» **Records for processing**
^^^^^^^^

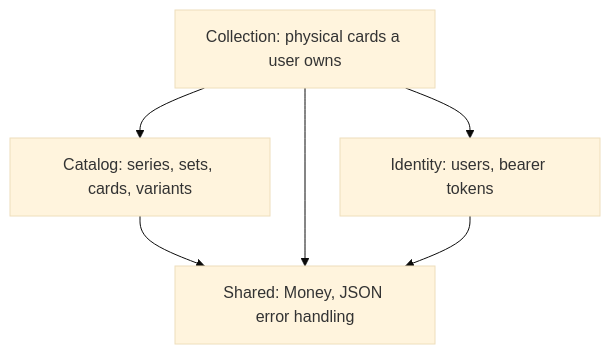
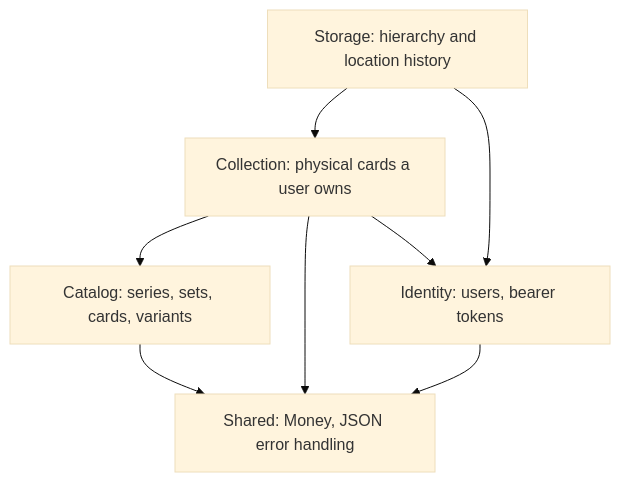
The diagram in README.md (Jelmer-Ketelaar/CardNest), drawn with Mermaid (base theme) before and after one commit. The commit also changed other lines of this file and 40 other files, not shown here.

````diff
--- a/README.md
+++ b/README.md
@@ -135,13 +144,16 @@
 ```mermaid
 flowchart TD
     Identity[Identity: users, bearer tokens]
     Catalog[Catalog: series, sets, cards, variants]
     Collection[Collection: physical cards a user owns]
+    Storage[Storage: hierarchy and location history]
     Shared[Shared: Money, JSON error handling]
 
     Collection --> Catalog
     Collection --> Identity
+    Storage --> Collection
+    Storage --> Identity
     Catalog --> Shared
     Collection --> Shared
     Identity --> Shared
 ```
````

^^^^^^^^

» **Exercise goal**
Output the whole of the data, unchanged; keep the pictures out.

» **Exercise answer**
The diagram in README.md (Jelmer-Ketelaar/CardNest), drawn with Mermaid (base theme) before and after one commit. The commit also changed other lines of this file and 40 other files, not shown here.

````diff
--- a/README.md
+++ b/README.md
@@ -135,13 +144,16 @@
 ```mermaid
 flowchart TD
     Identity[Identity: users, bearer tokens]
     Catalog[Catalog: series, sets, cards, variants]
     Collection[Collection: physical cards a user owns]
+    Storage[Storage: hierarchy and location history]
     Shared[Shared: Money, JSON error handling]
 
     Collection --> Catalog
     Collection --> Identity
+    Storage --> Collection
+    Storage --> Identity
     Catalog --> Shared
     Collection --> Shared
     Identity --> Shared
 ```
````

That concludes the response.